[PROVIDED DATA Boundary: Start]

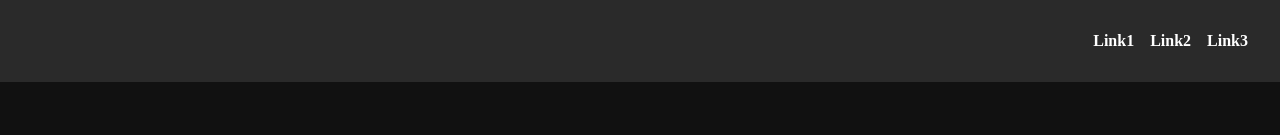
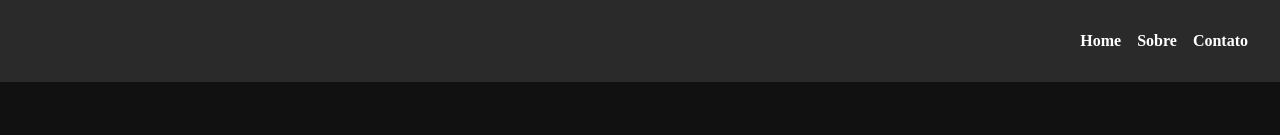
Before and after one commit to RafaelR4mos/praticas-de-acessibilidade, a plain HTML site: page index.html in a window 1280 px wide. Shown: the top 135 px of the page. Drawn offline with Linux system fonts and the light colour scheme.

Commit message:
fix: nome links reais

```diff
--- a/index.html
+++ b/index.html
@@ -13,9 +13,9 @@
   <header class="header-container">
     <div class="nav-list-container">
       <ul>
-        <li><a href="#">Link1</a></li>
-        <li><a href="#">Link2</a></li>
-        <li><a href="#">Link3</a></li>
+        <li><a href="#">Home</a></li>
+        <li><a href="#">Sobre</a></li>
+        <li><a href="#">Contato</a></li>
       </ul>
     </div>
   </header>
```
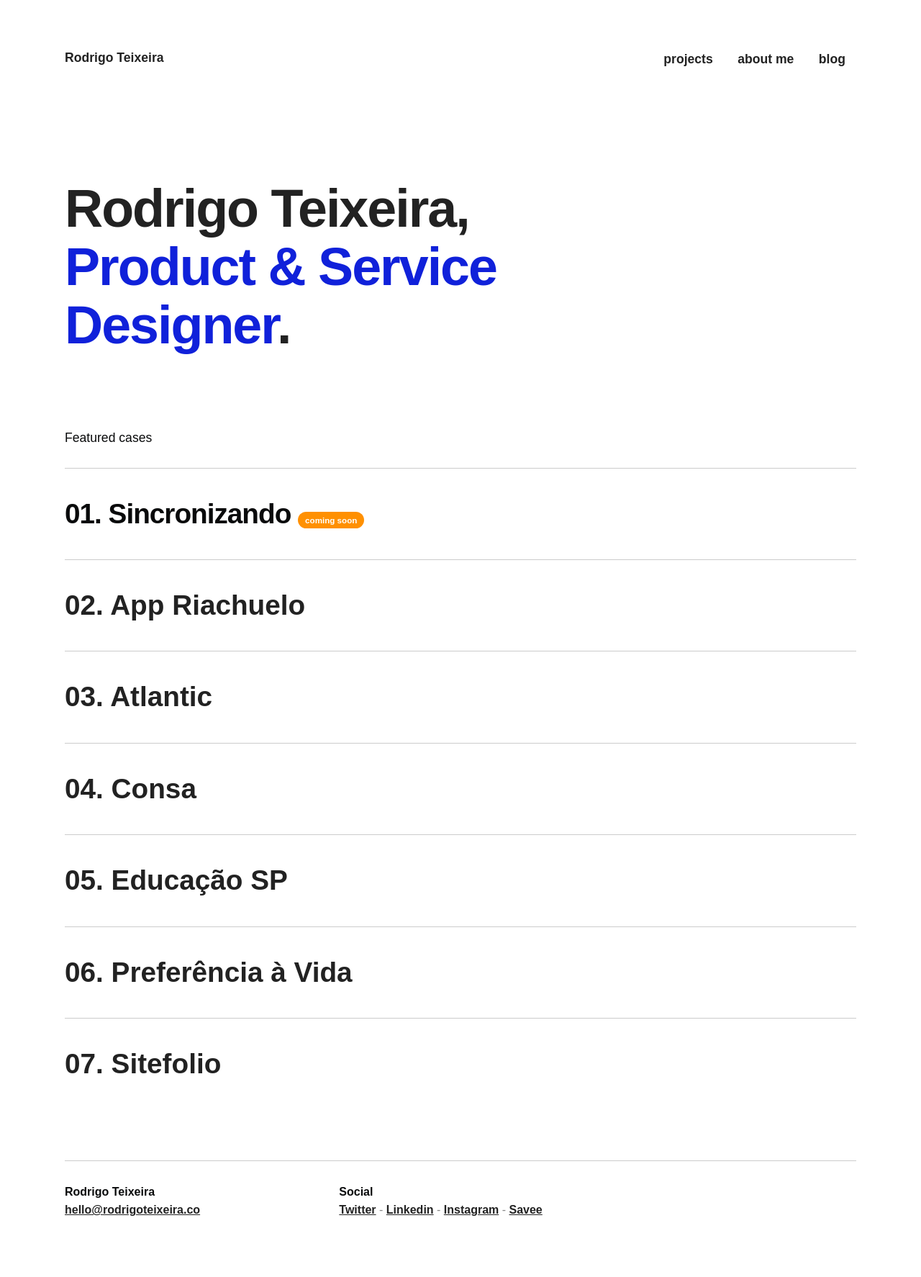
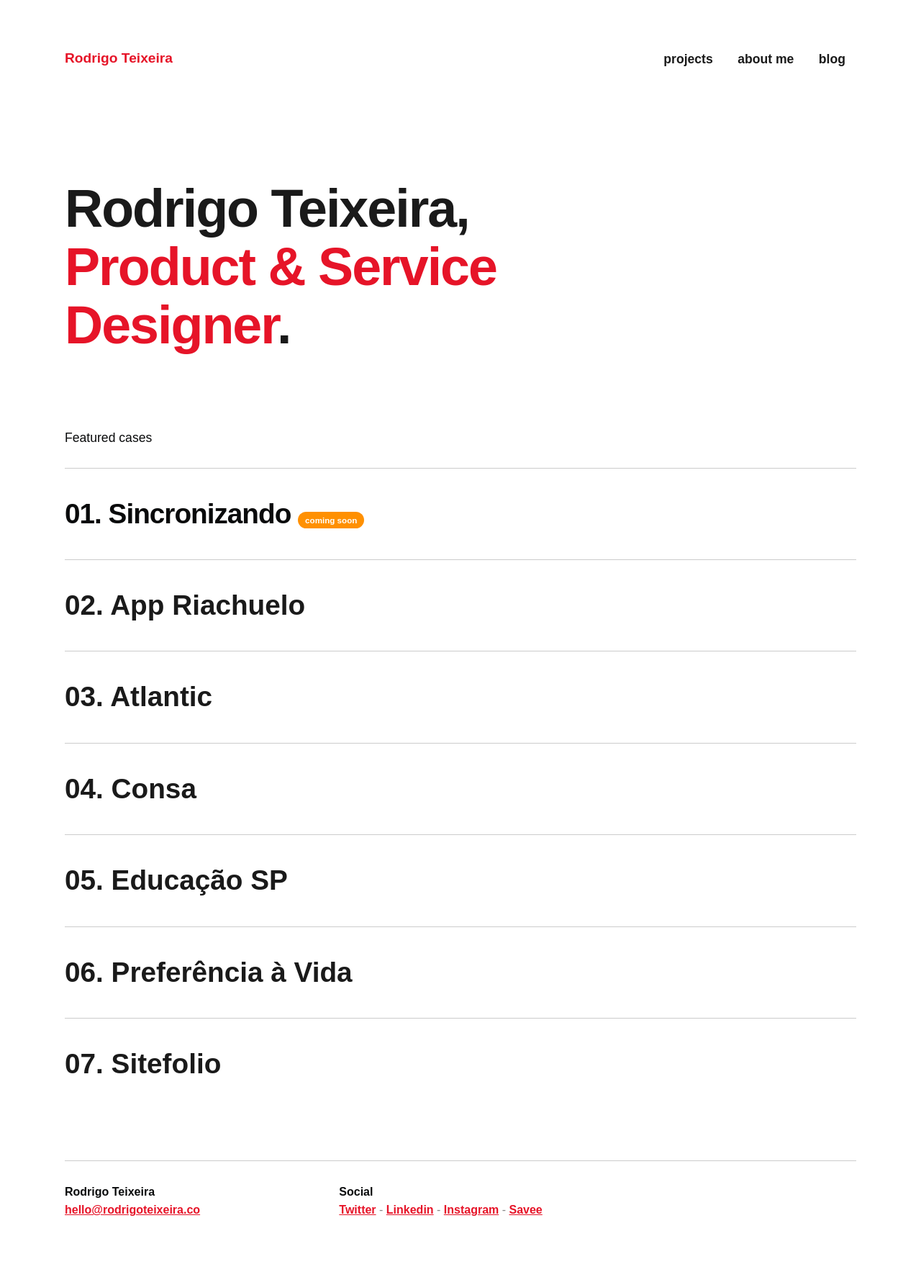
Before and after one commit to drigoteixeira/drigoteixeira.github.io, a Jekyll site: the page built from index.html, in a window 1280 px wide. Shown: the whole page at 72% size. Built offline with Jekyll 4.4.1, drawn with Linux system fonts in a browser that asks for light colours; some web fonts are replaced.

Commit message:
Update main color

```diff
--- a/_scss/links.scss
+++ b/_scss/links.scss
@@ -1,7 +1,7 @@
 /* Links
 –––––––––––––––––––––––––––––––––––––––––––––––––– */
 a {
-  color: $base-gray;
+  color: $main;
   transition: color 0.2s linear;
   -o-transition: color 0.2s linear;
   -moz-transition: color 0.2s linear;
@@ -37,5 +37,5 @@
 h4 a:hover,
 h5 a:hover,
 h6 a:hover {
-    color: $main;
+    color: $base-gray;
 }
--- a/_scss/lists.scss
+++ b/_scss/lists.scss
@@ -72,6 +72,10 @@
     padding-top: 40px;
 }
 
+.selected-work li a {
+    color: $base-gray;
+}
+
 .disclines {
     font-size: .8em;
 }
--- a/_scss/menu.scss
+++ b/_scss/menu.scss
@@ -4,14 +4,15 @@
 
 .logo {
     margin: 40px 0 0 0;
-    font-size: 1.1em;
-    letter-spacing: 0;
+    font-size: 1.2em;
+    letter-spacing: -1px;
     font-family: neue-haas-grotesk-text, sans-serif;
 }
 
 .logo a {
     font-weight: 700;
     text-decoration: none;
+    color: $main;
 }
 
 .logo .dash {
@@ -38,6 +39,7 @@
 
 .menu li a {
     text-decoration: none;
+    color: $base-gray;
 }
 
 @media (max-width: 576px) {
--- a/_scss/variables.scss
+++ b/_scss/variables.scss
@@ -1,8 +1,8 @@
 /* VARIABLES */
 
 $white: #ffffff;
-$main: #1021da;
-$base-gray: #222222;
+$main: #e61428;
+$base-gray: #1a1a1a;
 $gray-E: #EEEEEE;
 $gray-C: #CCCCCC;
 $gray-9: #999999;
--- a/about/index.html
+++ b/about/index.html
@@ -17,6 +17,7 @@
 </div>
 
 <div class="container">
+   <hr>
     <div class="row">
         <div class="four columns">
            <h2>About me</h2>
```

[PROVIDED DATA Boundary: End]

#### WHAT YOU SHOULD DO
What the answer needs is every record above, exactly as written, and no pictures.

#### TASK RESPONSE
Before and after one commit to RafaelR4mos/praticas-de-acessibilidade, a plain HTML site: page index.html in a window 1280 px wide. Shown: the top 135 px of the page. Drawn offline with Linux system fonts and the light colour scheme.

Commit message:
fix: nome links reais

```diff
--- a/index.html
+++ b/index.html
@@ -13,9 +13,9 @@
   <header class="header-container">
     <div class="nav-list-container">
       <ul>
-        <li><a href="#">Link1</a></li>
-        <li><a href="#">Link2</a></li>
-        <li><a href="#">Link3</a></li>
+        <li><a href="#">Home</a></li>
+        <li><a href="#">Sobre</a></li>
+        <li><a href="#">Contato</a></li>
       </ul>
     </div>
   </header>
```
Before and after one commit to drigoteixeira/drigoteixeira.github.io, a Jekyll site: the page built from index.html, in a window 1280 px wide. Shown: the whole page at 72% size. Built offline with Jekyll 4.4.1, drawn with Linux system fonts in a browser that asks for light colours; some web fonts are replaced.

Commit message:
Update main color

```diff
--- a/_scss/links.scss
+++ b/_scss/links.scss
@@ -1,7 +1,7 @@
 /* Links
 –––––––––––––––––––––––––––––––––––––––––––––––––– */
 a {
-  color: $base-gray;
+  color: $main;
   transition: color 0.2s linear;
   -o-transition: color 0.2s linear;
   -moz-transition: color 0.2s linear;
@@ -37,5 +37,5 @@
 h4 a:hover,
 h5 a:hover,
 h6 a:hover {
-    color: $main;
+    color: $base-gray;
 }
--- a/_scss/lists.scss
+++ b/_scss/lists.scss
@@ -72,6 +72,10 @@
     padding-top: 40px;
 }
 
+.selected-work li a {
+    color: $base-gray;
+}
+
 .disclines {
     font-size: .8em;
 }
--- a/_scss/menu.scss
+++ b/_scss/menu.scss
@@ -4,14 +4,15 @@
 
 .logo {
     margin: 40px 0 0 0;
-    font-size: 1.1em;
-    letter-spacing: 0;
+    font-size: 1.2em;
+    letter-spacing: -1px;
     font-family: neue-haas-grotesk-text, sans-serif;
 }
 
 .logo a {
     font-weight: 700;
     text-decoration: none;
+    color: $main;
 }
 
 .logo .dash {
@@ -38,6 +39,7 @@
 
 .menu li a {
     text-decoration: none;
+    color: $base-gray;
 }
 
 @media (max-width: 576px) {
--- a/_scss/variables.scss
+++ b/_scss/variables.scss
@@ -1,8 +1,8 @@
 /* VARIABLES */
 
 $white: #ffffff;
-$main: #1021da;
-$base-gray: #222222;
+$main: #e61428;
+$base-gray: #1a1a1a;
 $gray-E: #EEEEEE;
 $gray-C: #CCCCCC;
 $gray-9: #999999;
--- a/about/index.html
+++ b/about/index.html
@@ -17,6 +17,7 @@
 </div>
 
 <div class="container">
+   <hr>
     <div class="row">
         <div class="four columns">
            <h2>About me</h2>
```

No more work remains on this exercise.